- [Description of the task] Reproduce every line in the material below that holds "elastomer".

- [Listed entries]
##############################

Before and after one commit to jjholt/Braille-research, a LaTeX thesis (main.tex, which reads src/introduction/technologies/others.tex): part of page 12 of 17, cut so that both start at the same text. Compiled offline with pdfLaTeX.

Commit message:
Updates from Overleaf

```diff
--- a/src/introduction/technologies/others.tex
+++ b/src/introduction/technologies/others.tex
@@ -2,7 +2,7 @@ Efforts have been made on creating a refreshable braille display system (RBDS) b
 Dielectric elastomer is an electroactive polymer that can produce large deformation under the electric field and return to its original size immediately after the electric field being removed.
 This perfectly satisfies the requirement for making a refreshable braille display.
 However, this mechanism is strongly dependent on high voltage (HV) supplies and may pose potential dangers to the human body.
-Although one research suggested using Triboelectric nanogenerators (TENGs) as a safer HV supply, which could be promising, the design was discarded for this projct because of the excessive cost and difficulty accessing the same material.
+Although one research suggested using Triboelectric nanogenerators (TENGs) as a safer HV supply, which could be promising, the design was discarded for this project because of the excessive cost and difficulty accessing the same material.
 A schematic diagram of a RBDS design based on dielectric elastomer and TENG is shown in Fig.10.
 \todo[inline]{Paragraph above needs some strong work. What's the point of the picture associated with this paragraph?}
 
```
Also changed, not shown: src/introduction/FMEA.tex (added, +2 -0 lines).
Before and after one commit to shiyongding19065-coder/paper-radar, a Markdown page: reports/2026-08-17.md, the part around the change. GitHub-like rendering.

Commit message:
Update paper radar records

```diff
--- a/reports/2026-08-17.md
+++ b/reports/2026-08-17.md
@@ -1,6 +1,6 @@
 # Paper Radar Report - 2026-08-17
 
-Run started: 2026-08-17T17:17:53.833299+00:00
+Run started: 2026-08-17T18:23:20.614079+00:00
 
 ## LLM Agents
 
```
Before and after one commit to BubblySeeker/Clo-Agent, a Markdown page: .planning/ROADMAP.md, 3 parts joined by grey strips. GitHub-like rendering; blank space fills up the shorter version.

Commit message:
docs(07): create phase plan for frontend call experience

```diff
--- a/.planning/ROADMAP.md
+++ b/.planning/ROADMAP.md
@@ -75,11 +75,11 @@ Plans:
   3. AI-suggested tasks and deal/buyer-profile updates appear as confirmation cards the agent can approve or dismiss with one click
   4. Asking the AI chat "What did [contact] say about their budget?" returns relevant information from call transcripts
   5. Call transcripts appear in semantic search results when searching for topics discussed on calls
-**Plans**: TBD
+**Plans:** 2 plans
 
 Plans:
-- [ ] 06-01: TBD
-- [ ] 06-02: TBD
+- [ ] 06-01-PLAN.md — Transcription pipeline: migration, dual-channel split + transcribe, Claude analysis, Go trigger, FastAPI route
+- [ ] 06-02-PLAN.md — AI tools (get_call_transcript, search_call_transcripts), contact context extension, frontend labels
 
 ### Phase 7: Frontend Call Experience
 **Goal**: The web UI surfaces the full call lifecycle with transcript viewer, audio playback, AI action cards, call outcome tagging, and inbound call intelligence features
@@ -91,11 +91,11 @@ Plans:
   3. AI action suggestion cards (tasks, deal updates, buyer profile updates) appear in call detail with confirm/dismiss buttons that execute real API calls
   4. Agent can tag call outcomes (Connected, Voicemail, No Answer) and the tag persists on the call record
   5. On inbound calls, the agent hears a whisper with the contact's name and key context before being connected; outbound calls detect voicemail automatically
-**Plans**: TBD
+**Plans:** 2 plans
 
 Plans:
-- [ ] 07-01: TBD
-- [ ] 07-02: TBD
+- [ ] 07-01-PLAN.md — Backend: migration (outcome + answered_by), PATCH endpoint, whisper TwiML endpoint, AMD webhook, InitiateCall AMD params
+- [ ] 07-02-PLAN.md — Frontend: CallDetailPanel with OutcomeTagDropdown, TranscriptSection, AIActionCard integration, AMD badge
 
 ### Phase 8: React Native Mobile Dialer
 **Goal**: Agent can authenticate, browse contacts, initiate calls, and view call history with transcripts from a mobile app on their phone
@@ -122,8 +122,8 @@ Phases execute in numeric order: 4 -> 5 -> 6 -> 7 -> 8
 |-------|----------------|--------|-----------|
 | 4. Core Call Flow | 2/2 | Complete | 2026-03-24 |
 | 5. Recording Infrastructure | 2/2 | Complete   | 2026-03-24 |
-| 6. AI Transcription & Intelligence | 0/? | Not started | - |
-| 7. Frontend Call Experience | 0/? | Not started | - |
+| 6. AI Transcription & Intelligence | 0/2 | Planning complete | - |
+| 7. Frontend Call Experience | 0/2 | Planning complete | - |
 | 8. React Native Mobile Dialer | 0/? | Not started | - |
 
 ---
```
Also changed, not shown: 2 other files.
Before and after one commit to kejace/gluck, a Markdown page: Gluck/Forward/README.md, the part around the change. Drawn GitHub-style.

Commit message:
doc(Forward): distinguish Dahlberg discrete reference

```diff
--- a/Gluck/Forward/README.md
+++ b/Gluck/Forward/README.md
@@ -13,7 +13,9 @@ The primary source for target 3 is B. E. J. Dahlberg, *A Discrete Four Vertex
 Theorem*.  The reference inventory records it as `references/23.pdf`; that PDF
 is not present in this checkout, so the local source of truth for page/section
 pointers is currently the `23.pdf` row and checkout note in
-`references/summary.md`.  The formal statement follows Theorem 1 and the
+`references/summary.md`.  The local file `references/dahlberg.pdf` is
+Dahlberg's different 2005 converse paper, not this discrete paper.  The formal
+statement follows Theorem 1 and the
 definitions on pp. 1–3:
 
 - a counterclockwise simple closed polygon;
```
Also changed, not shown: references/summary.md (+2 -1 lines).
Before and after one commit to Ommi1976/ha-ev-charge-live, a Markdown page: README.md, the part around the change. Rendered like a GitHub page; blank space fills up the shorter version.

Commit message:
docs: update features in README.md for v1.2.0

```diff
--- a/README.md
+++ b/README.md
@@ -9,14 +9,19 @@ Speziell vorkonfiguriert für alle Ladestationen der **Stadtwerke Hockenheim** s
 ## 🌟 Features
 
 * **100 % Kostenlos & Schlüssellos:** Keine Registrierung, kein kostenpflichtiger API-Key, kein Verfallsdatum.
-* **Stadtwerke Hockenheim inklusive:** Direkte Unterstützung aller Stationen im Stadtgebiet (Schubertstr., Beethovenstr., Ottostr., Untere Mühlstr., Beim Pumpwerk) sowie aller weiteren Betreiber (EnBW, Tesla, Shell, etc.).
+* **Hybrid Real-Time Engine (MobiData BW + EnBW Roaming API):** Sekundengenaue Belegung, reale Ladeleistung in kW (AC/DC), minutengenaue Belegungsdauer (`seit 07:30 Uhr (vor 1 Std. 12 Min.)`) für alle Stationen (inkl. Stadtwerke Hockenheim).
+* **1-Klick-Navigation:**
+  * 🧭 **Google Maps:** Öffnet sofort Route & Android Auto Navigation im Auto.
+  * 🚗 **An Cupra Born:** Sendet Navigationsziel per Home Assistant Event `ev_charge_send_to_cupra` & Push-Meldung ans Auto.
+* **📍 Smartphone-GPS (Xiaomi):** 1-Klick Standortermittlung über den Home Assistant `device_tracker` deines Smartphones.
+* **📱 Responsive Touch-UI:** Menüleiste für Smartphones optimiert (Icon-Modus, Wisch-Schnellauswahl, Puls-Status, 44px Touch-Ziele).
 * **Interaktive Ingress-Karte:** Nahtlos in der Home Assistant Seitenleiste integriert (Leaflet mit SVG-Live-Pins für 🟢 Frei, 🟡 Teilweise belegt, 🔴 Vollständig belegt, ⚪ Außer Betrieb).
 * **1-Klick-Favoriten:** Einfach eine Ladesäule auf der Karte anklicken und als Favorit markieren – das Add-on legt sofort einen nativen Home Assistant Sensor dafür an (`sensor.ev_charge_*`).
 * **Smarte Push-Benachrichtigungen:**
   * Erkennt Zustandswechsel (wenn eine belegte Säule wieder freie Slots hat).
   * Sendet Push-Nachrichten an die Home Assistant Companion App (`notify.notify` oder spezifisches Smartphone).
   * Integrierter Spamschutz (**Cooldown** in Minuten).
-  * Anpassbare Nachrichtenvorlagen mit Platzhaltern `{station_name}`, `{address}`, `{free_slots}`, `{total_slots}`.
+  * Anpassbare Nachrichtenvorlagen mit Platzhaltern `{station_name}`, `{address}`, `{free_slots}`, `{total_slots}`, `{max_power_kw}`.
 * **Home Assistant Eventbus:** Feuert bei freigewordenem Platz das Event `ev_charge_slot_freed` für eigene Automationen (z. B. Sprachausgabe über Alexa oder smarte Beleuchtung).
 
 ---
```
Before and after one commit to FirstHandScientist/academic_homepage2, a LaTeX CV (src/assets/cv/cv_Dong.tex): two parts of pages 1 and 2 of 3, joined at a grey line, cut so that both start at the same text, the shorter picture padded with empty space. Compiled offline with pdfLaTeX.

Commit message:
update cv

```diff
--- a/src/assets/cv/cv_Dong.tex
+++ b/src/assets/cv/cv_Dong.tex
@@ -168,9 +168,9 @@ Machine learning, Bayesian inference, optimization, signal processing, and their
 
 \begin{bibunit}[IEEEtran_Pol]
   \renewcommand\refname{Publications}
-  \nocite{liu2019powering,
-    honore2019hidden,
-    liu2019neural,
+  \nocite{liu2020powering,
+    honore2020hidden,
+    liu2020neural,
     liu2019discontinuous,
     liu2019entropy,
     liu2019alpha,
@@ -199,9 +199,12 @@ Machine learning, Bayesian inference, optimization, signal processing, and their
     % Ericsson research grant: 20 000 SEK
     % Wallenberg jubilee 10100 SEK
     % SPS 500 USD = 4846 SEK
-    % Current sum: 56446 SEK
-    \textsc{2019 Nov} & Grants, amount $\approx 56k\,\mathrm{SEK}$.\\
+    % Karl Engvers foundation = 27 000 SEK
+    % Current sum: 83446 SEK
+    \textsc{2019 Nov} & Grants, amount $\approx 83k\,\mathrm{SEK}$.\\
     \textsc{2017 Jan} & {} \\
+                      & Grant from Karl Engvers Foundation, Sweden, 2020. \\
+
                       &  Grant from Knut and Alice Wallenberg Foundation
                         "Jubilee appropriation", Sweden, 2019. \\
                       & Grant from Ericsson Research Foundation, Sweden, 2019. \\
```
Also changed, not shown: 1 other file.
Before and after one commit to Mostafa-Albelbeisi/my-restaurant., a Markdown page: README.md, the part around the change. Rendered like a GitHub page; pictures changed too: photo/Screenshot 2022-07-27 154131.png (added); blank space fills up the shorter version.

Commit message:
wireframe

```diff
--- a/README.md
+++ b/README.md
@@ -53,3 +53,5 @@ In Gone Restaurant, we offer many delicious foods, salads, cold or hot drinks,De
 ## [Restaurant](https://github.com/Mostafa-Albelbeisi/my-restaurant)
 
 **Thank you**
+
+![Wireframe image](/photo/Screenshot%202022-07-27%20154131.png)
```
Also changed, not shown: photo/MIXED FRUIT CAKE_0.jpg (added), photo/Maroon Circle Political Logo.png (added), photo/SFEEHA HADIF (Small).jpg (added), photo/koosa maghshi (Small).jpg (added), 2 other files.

##############################

- [Problem solution]
 Dielectric elastomer is an electroactive polymer that can produce large deformation under the electric field and return to its original size immediately after the electric field being removed.
 A schematic diagram of a RBDS design based on dielectric elastomer and TENG is shown in Fig.10.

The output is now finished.